§ DATA SECTION
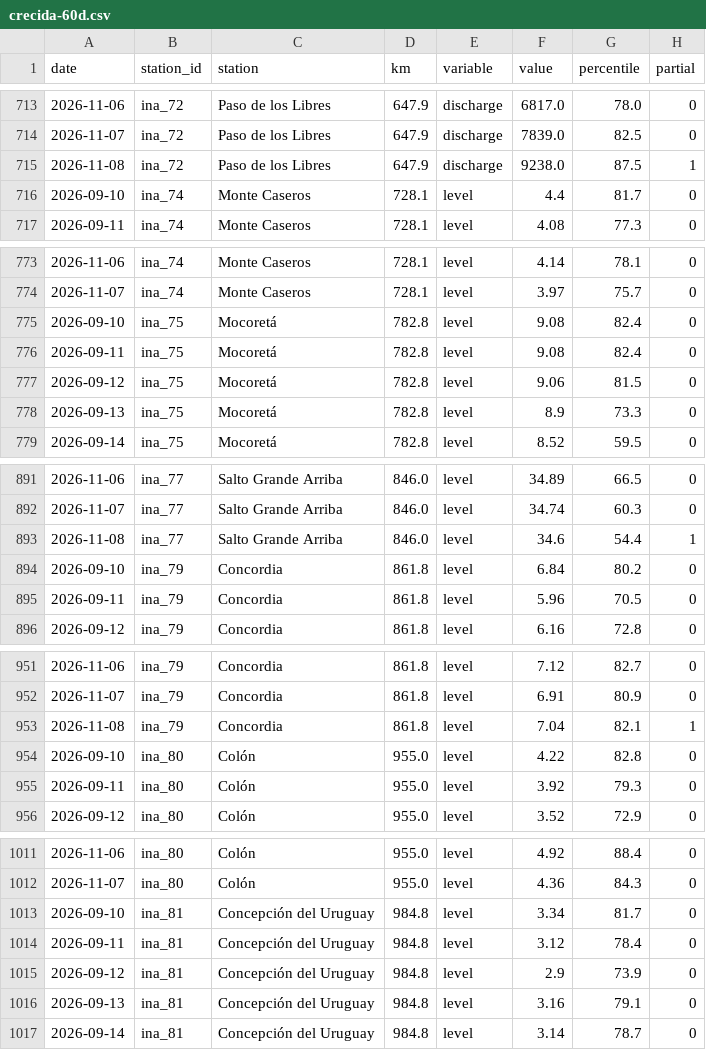
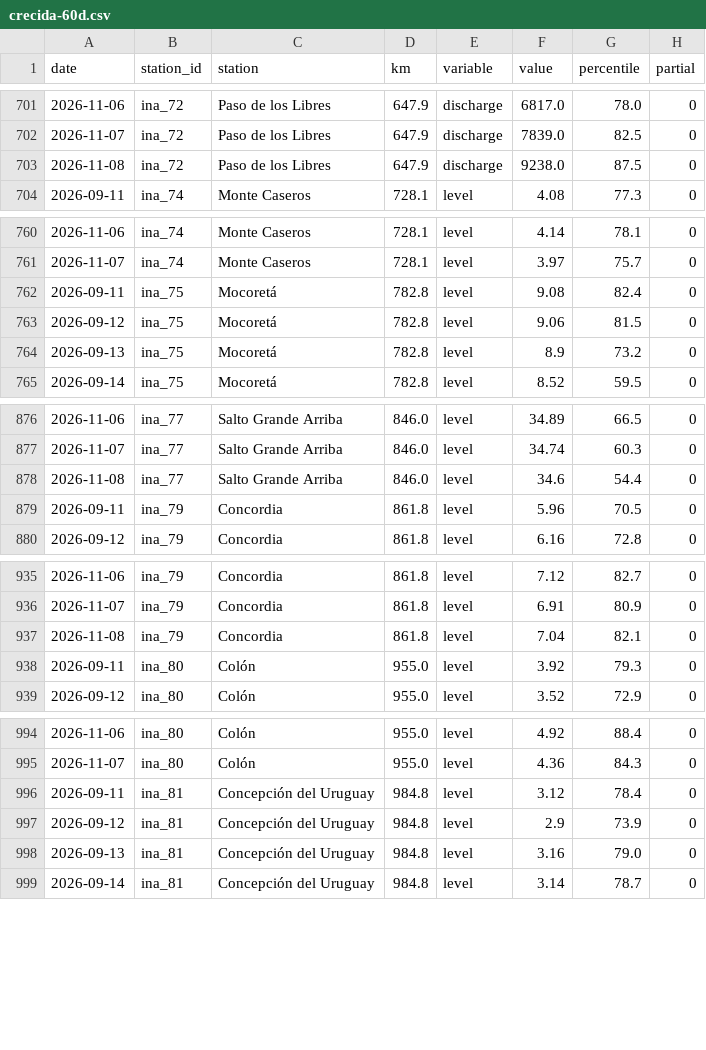
Before and after one commit to sebastian-reolon/clima-uy, a CSV file: data/rio/crecida-60d.csv, drawn as a sheet; only a part is shown, gaps mark what is left out; the diff covers the shown part only.

```diff
--- a/data/rio/crecida-60d.csv
+++ b/data/rio/crecida-60d.csv
@@ -714,4 +702,3 @@ date,station_id,station,km,variable,value,percentile,partial
 2026-11-07,ina_72,Paso de los Libres,647.9,discharge,7839.0,82.5,0
-2026-11-08,ina_72,Paso de los Libres,647.9,discharge,9238.0,87.5,1
-2026-09-10,ina_74,Monte Caseros,728.1,level,4.4,81.7,0
+2026-11-08,ina_72,Paso de los Libres,647.9,discharge,9238.0,87.5,0
 2026-09-11,ina_74,Monte Caseros,728.1,level,4.08,77.3,0
@@ -774,6 +761,5 @@ date,station_id,station,km,variable,value,percentile,partial
 2026-11-07,ina_74,Monte Caseros,728.1,level,3.97,75.7,0
-2026-09-10,ina_75,Mocoretá,782.8,level,9.08,82.4,0
 2026-09-11,ina_75,Mocoretá,782.8,level,9.08,82.4,0
 2026-09-12,ina_75,Mocoretá,782.8,level,9.06,81.5,0
-2026-09-13,ina_75,Mocoretá,782.8,level,8.9,73.3,0
+2026-09-13,ina_75,Mocoretá,782.8,level,8.9,73.2,0
 2026-09-14,ina_75,Mocoretá,782.8,level,8.52,59.5,0
@@ -892,4 +877,3 @@ date,station_id,station,km,variable,value,percentile,partial
 2026-11-07,ina_77,Salto Grande Arriba,846.0,level,34.74,60.3,0
-2026-11-08,ina_77,Salto Grande Arriba,846.0,level,34.6,54.4,1
-2026-09-10,ina_79,Concordia,861.8,level,6.84,80.2,0
+2026-11-08,ina_77,Salto Grande Arriba,846.0,level,34.6,54.4,0
 2026-09-11,ina_79,Concordia,861.8,level,5.96,70.5,0
@@ -952,4 +936,3 @@ date,station_id,station,km,variable,value,percentile,partial
 2026-11-07,ina_79,Concordia,861.8,level,6.91,80.9,0
-2026-11-08,ina_79,Concordia,861.8,level,7.04,82.1,1
-2026-09-10,ina_80,Colón,955.0,level,4.22,82.8,0
+2026-11-08,ina_79,Concordia,861.8,level,7.04,82.1,0
 2026-09-11,ina_80,Colón,955.0,level,3.92,79.3,0
@@ -1012,6 +995,5 @@ date,station_id,station,km,variable,value,percentile,partial
 2026-11-07,ina_80,Colón,955.0,level,4.36,84.3,0
-2026-09-10,ina_81,Concepción del Uruguay,984.8,level,3.34,81.7,0
 2026-09-11,ina_81,Concepción del Uruguay,984.8,level,3.12,78.4,0
 2026-09-12,ina_81,Concepción del Uruguay,984.8,level,2.9,73.9,0
-2026-09-13,ina_81,Concepción del Uruguay,984.8,level,3.16,79.1,0
+2026-09-13,ina_81,Concepción del Uruguay,984.8,level,3.16,79.0,0
 2026-09-14,ina_81,Concepción del Uruguay,984.8,level,3.14,78.7,0
```
Also changed, not shown: 15 removed rows and 31 edited cells elsewhere in this file, 16 other files.
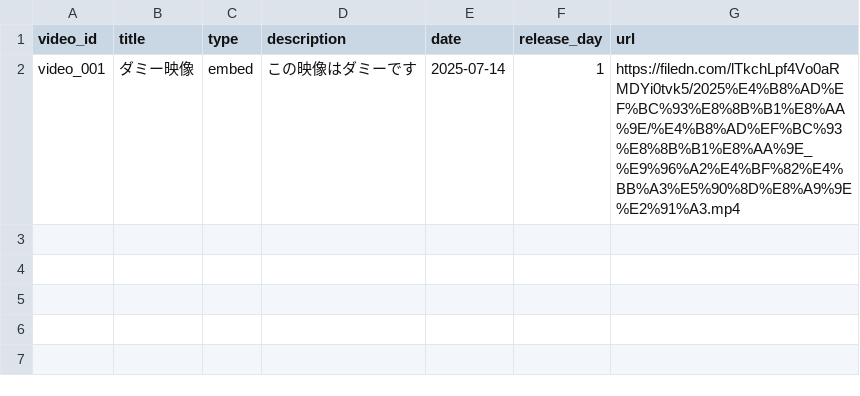
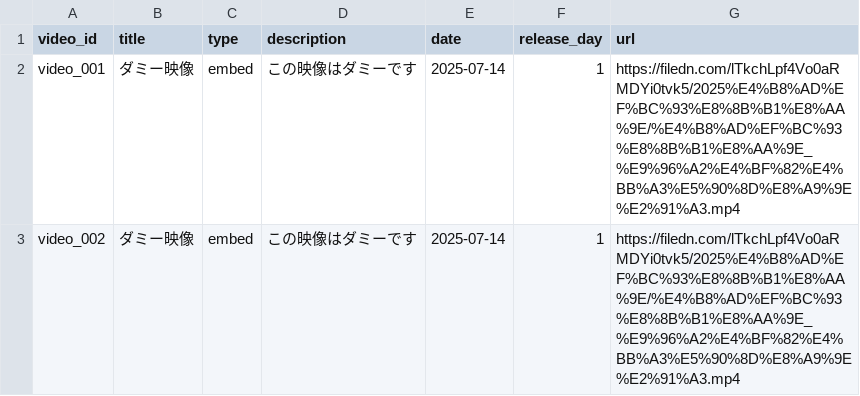
Before and after one commit to boost-ogawa/english-booster, a CSV file: videos.csv, drawn as a sheet; the diff names each change by its address in the sheet, - before the commit and + after, or states it on an @@ line.

Commit message:
Add video

```diff
--- a/videos.csv
+++ b/videos.csv
+row 3: video_002 | ダミー映像 | embed | この映像はダミーです | 2025-07-14 | 1 | https://filedn.com/lTkchLpf4Vo0aRMDYi0tvk5/2025%E4%B8%AD%EF%BC%93%E8%8B%B1%E8%AA%9E/%E4%B8%AD%EF%BC%93%E8%8B%B1%E8%AA%9E_%E9%96%A2%E4%BF%82%E4%BB%A3%E5%90%8D%E8%A9%9E%E2%91%A3.mp4
```
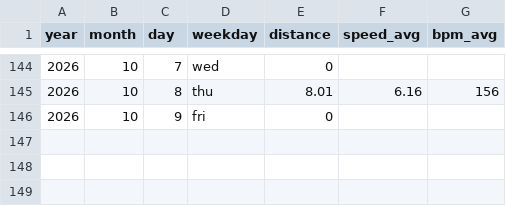
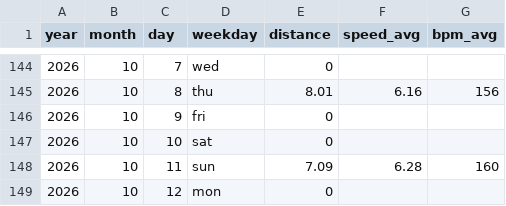
Before and after one commit to perej1/running, a CSV file: run.csv, drawn as a sheet; only a part is shown, gaps mark what is left out; the diff names each change by its address in the sheet, - before the commit and + after, or states it on an @@ line.

```diff
--- a/run.csv
+++ b/run.csv
+row 147: 2026 | 10 | 10 | sat | 0
+row 148: 2026 | 10 | 11 | sun | 7.09 | 6.28 | 160
+row 149: 2026 | 10 | 12 | mon | 0
```
Also changed, not shown: 2 other files.
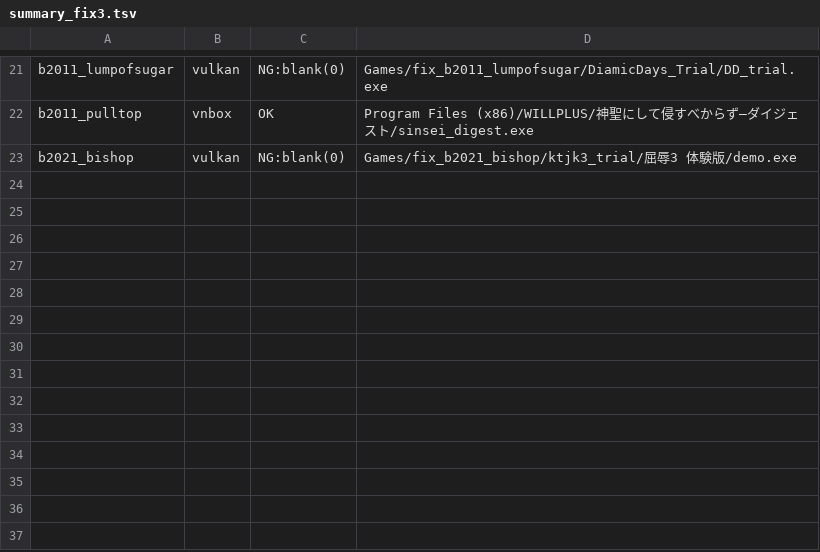
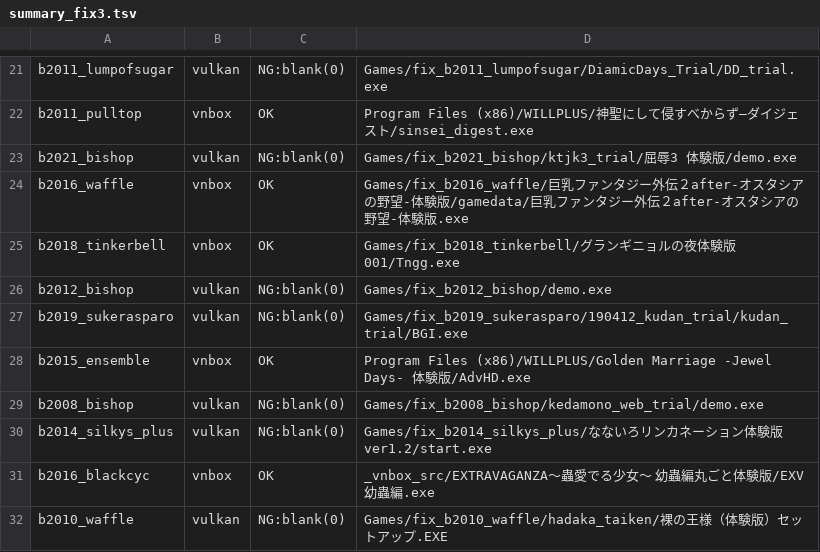
Before and after one commit to a-kaibu/vnbox, a TSV file: results/batch/summary_fix3.tsv, drawn as a sheet; only a part is shown, gaps mark what is left out.

```diff
--- a/results/batch/summary_fix3.tsv
+++ b/results/batch/summary_fix3.tsv
@@ -23 +23,10 @@ b2011_pulltop	vnbox	OK	Program Files (x86)/WILLPLUS/神聖にして侵すべか
 b2021_bishop	vulkan	NG:blank(0)	Games/fix_b2021_bishop/ktjk3_trial/屈辱3　体験版/demo.exe
+b2016_waffle	vnbox	OK	Games/fix_b2016_waffle/巨乳ファンタジー外伝２after-オスタシアの野望-体験版/gamedata/巨乳ファンタジー外伝２after-オスタシアの野望-体験版.exe
+b2018_tinkerbell	vnbox	OK	Games/fix_b2018_tinkerbell/グランギニョルの夜体験版001/Tngg.exe
+b2012_bishop	vulkan	NG:blank(0)	Games/fix_b2012_bishop/demo.exe
+b2019_sukerasparo	vulkan	NG:blank(0)	Games/fix_b2019_sukerasparo/190412_kudan_trial/kudan_trial/BGI.exe
+b2015_ensemble	vnbox	OK	Program Files (x86)/WILLPLUS/Golden Marriage -Jewel Days- 体験版/AdvHD.exe
+b2008_bishop	vulkan	NG:blank(0)	Games/fix_b2008_bishop/kedamono_web_trial/demo.exe
+b2014_silkys_plus	vulkan	NG:blank(0)	Games/fix_b2014_silkys_plus/なないろリンカネーション体験版ver1.2/start.exe
+b2016_blackcyc	vnbox	OK	_vnbox_src/EXTRAVAGANZA～蟲愛でる少女～　幼蟲編丸ごと体験版/EXV幼蟲編.exe
+b2010_waffle	vulkan	NG:blank(0)	Games/fix_b2010_waffle/hadaka_taiken/裸の王様（体験版）セットアップ.EXE
```
Also changed, not shown: results/verified.tsv, 2 other files.
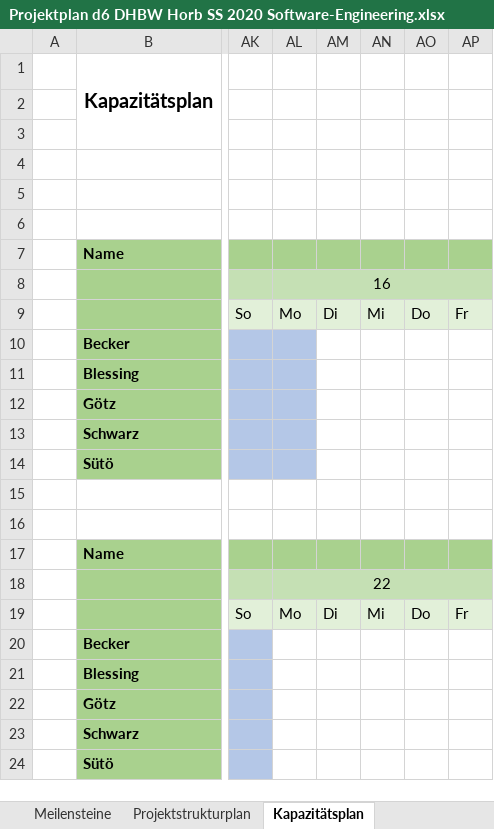
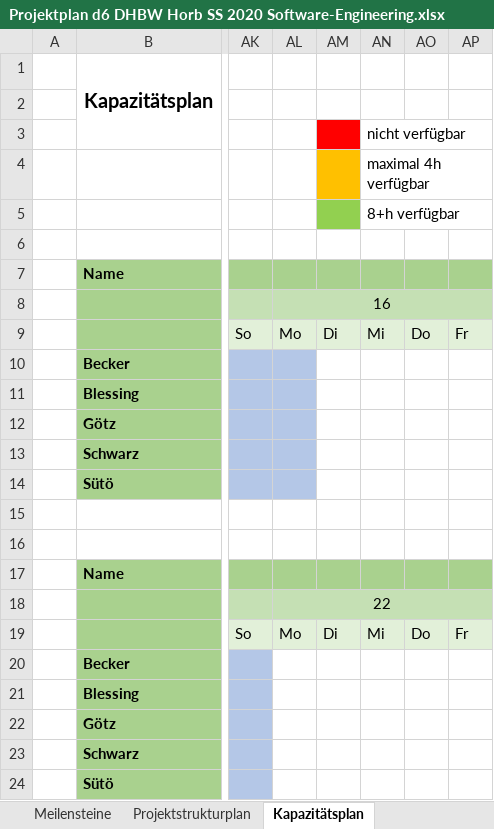
Before and after one commit to QtSwabianGirl/d6, an Excel workbook: doc/Projektplan d6 DHBW Horb SS 2020 Software-Engineering.xlsx, sheet Kapazitätsplan, drawn as a sheet; only a part is shown, gaps mark what is left out; values as stored, in another font and other column widths than the file's, no borders; the diff names each change by its address in the sheet, - before the commit and + after, or states it on an @@ line.

```diff
--- a/doc/Projektplan d6 DHBW Horb SS 2020 Software-Engineering.xlsx (sheet Kapazitätsplan)
+++ b/doc/Projektplan d6 DHBW Horb SS 2020 Software-Engineering.xlsx (sheet Kapazitätsplan)
-AM3 fill: none
+AM3 fill: #FF0000
-AN3: (empty)
+AN3: nicht verfügbar
-AM4 fill: none
+AM4 fill: #FFC000
-AN4: (empty)
+AN4: maximal 4h verfügbar
-AM5 fill: none
+AM5 fill: #92D050
-AN5: (empty)
+AN5: 8+h verfügbar
```
Also changed, not shown: sheet Projektplan, sheet Projektablaufplan, sheet Arbeitspakete, other sheet tabs, charts or pictures.
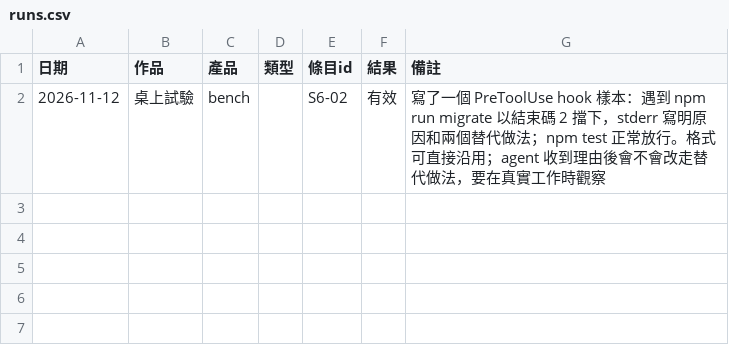
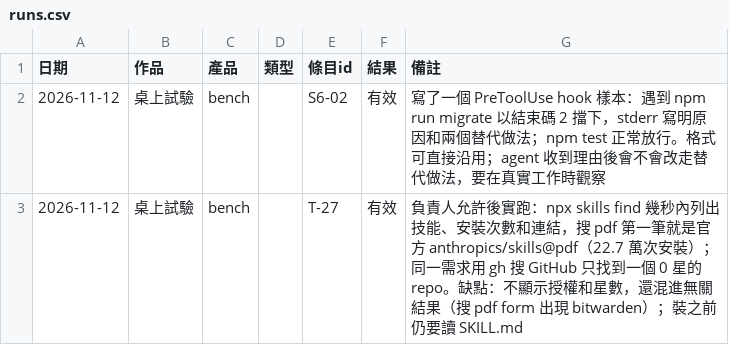
Before and after one commit to mick3412/engineering-playbook, a CSV file: data/runs.csv, drawn as a sheet.

```diff
--- a/data/runs.csv
+++ b/data/runs.csv
@@ -2 +2,2 @@
 "2026-11-12","桌上試驗","bench","","S6-02","有效","寫了一個 PreToolUse hook 樣本：遇到 npm run migrate 以結束碼 2 擋下，stderr 寫明原因和兩個替代做法；npm test 正常放行。格式可直接沿用；agent 收到理由後會不會改走替代做法，要在真實工作時觀察"
+"2026-11-12","桌上試驗","bench","","T-27","有效","負責人允許後實跑：npx skills find 幾秒內列出技能、安裝次數和連結，搜 pdf 第一筆就是官方 anthropics/skills@pdf（22.7 萬次安裝）；同一需求用 gh 搜 GitHub 只找到一個 0 星的 repo。缺點：不顯示授權和星數，還混進無關結果（搜 pdf form 出現 bitwarden）；裝之前仍要讀 SKILL.md"
```
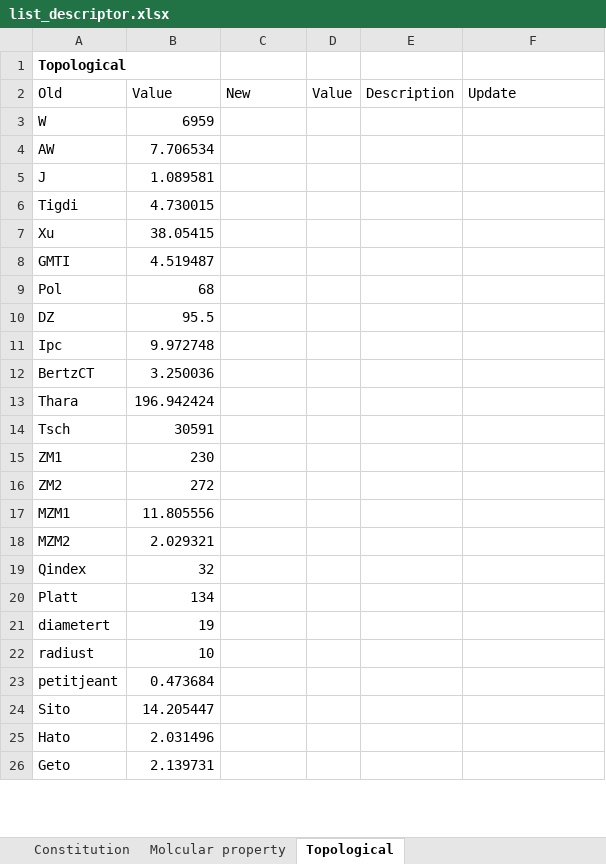
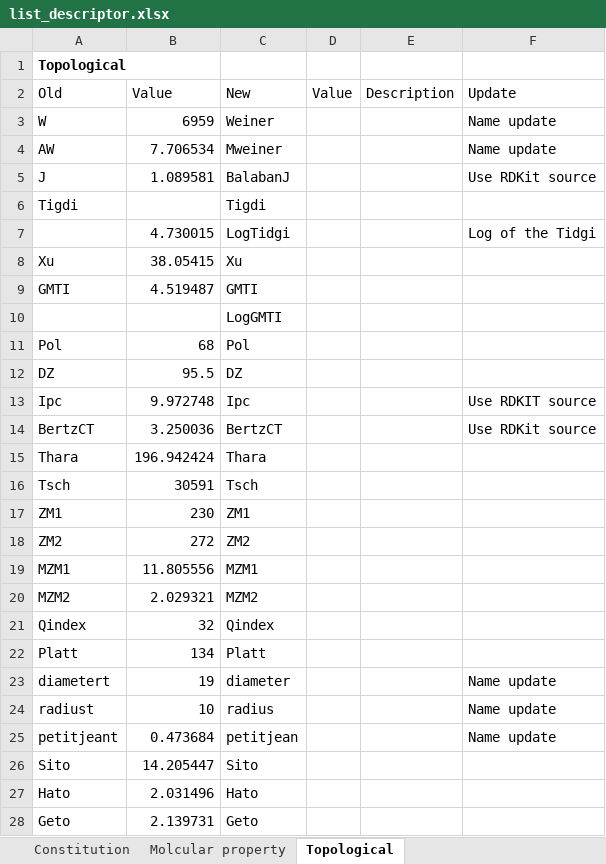
Before and after one commit to ABorrel/CompDESC, an Excel workbook: doc/list_descriptor.xlsx, sheet Topological, drawn as a sheet; only a part is shown; values as stored, in another font and other column widths than the file's, no borders; addresses are those after the commit; the diff covers the shown part only; the diff names each change by its address in the sheet, - before the commit and + after, or states it on an @@ line.

Commit message:
Updte xlsx for topology

```diff
--- a/doc/list_descriptor.xlsx (sheet Topological)
+++ b/doc/list_descriptor.xlsx (sheet Topological)
-C3 (New): (empty)
+C3 (New): Weiner
-F3:F4 (Update): (empty)
+F3:F4 (Update): Name update
-C4 (New): (empty)
+C4 (New): Mweiner
-C5 (New): (empty)
+C5 (New): BalabanJ
-F5 (Update): (empty)
+F5 (Update): Use RDKit source
-B6 (Value): 4.730015
+B6 (Value): (empty)
-C6 (New): (empty)
+C6 (New): Tigdi
+row 7:  | 4.730015 | LogTidgi |  |  | Log of the Tidgi
-C8 (New): (empty)
+C8 (New): Xu
-C9 (New): (empty)
+C9 (New): GMTI
+row 10:  |  | LogGMTI
-C11 (New): (empty)
+C11 (New): Pol
-C12 (New): (empty)
+C12 (New): DZ
-C13 (New): (empty)
+C13 (New): Ipc
-F13 (Update): (empty)
+F13 (Update): Use RDKIT source
-C14 (New): (empty)
+C14 (New): BertzCT
-F14 (Update): (empty)
+F14 (Update): Use RDKit source
-C15 (New): (empty)
+C15 (New): Thara
-C16 (New): (empty)
+C16 (New): Tsch
-C17 (New): (empty)
+C17 (New): ZM1
-C18 (New): (empty)
+C18 (New): ZM2
-C19 (New): (empty)
+C19 (New): MZM1
-C20 (New): (empty)
+C20 (New): MZM2
-C21 (New): (empty)
+C21 (New): Qindex
-C22 (New): (empty)
+C22 (New): Platt
-C23 (New): (empty)
+C23 (New): diameter
-F23:F25 (Update): (empty)
+F23:F25 (Update): Name update
-C24 (New): (empty)
+C24 (New): radius
-C25 (New): (empty)
+C25 (New): petitjean
-C26 (New): (empty)
+C26 (New): Sito
-C27 (New): (empty)
+C27 (New): Hato
-C28 (New): (empty)
+C28 (New): Geto
```
Also changed, not shown: 1 edited cell elsewhere in this sheet.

§ INSTRUCTIONS TO FOLLOW
Search the records for the word "results". Copy every line that has it.

§ RESULT OF THE TASK
Before and after one commit to a-kaibu/vnbox, a TSV file: results/batch/summary_fix3.tsv, drawn as a sheet; only a part is shown, gaps mark what is left out.
--- a/results/batch/summary_fix3.tsv
+++ b/results/batch/summary_fix3.tsv
Also changed, not shown: results/verified.tsv, 2 other files.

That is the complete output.